What to do
What must be handed in is the entire listing, exactly as written, with no pictures.

Material for this task

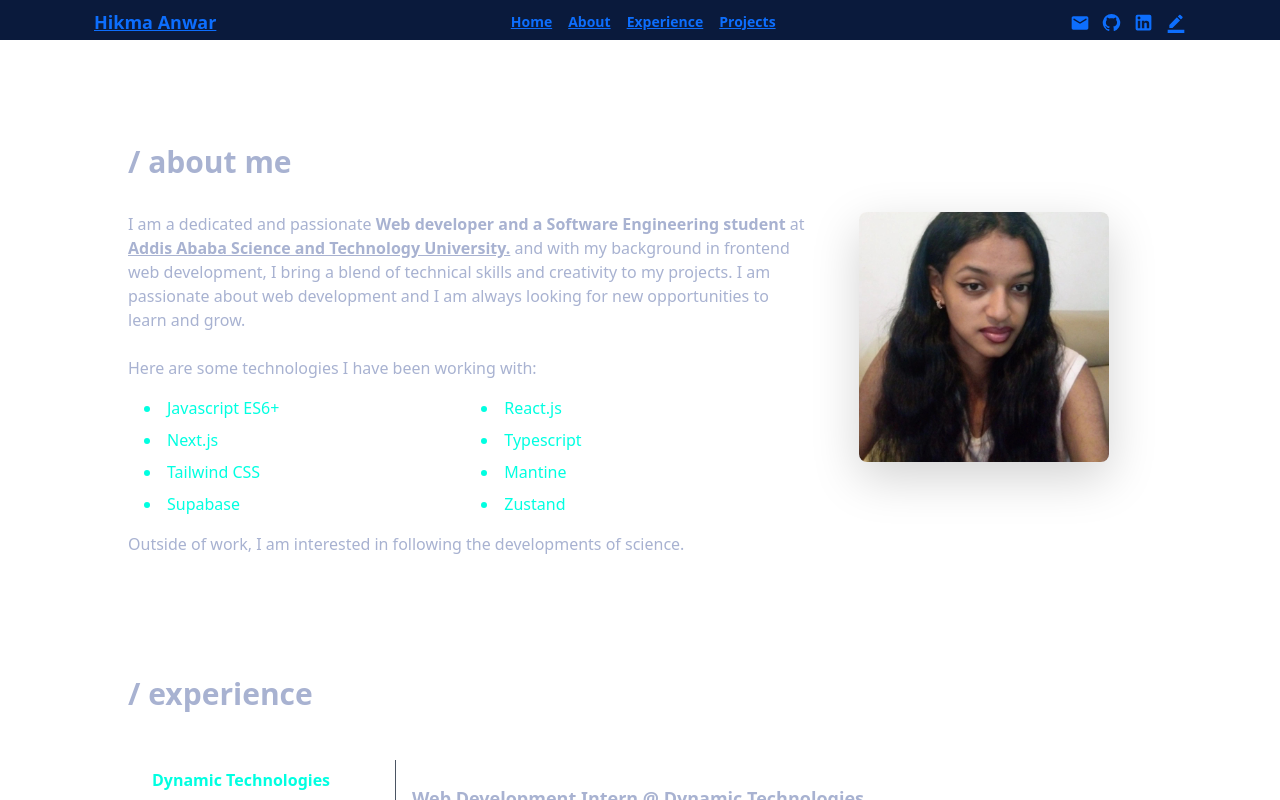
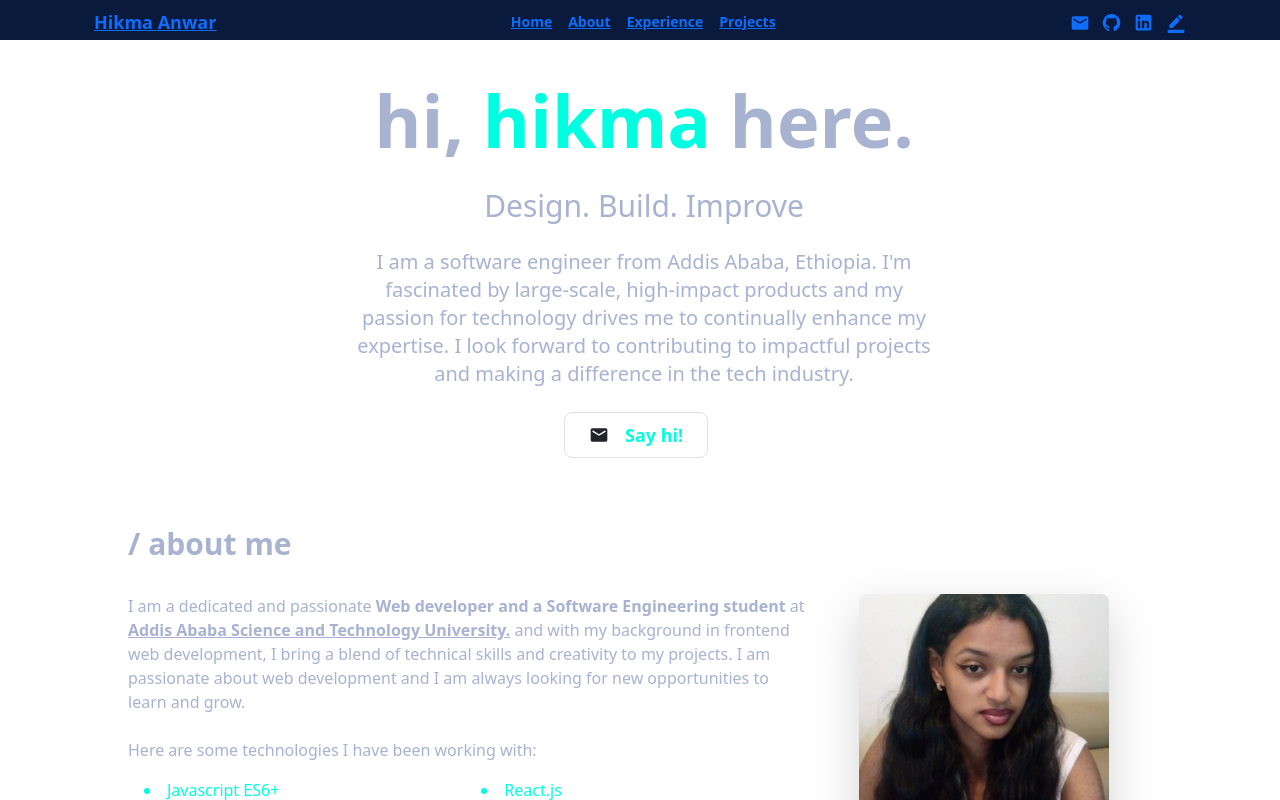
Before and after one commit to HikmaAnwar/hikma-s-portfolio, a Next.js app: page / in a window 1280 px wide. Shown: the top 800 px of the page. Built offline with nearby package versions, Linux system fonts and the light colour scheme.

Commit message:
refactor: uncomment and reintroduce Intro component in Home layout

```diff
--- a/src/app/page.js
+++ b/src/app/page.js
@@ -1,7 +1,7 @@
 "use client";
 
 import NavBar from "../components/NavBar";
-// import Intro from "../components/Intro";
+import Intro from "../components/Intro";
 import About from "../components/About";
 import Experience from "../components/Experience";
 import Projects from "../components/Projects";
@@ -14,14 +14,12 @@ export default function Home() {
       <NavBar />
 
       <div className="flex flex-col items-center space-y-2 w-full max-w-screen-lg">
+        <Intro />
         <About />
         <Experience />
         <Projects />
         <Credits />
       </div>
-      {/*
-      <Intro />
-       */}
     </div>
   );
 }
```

Solution to this problem
Before and after one commit to HikmaAnwar/hikma-s-portfolio, a Next.js app: page / in a window 1280 px wide. Shown: the top 800 px of the page. Built offline with nearby package versions, Linux system fonts and the light colour scheme.

Commit message:
refactor: uncomment and reintroduce Intro component in Home layout

```diff
--- a/src/app/page.js
+++ b/src/app/page.js
@@ -1,7 +1,7 @@
 "use client";
 
 import NavBar from "../components/NavBar";
-// import Intro from "../components/Intro";
+import Intro from "../components/Intro";
 import About from "../components/About";
 import Experience from "../components/Experience";
 import Projects from "../components/Projects";
@@ -14,14 +14,12 @@ export default function Home() {
       <NavBar />
 
       <div className="flex flex-col items-center space-y-2 w-full max-w-screen-lg">
+        <Intro />
         <About />
         <Experience />
         <Projects />
         <Credits />
       </div>
-      {/*
-      <Intro />
-       */}
     </div>
   );
 }
```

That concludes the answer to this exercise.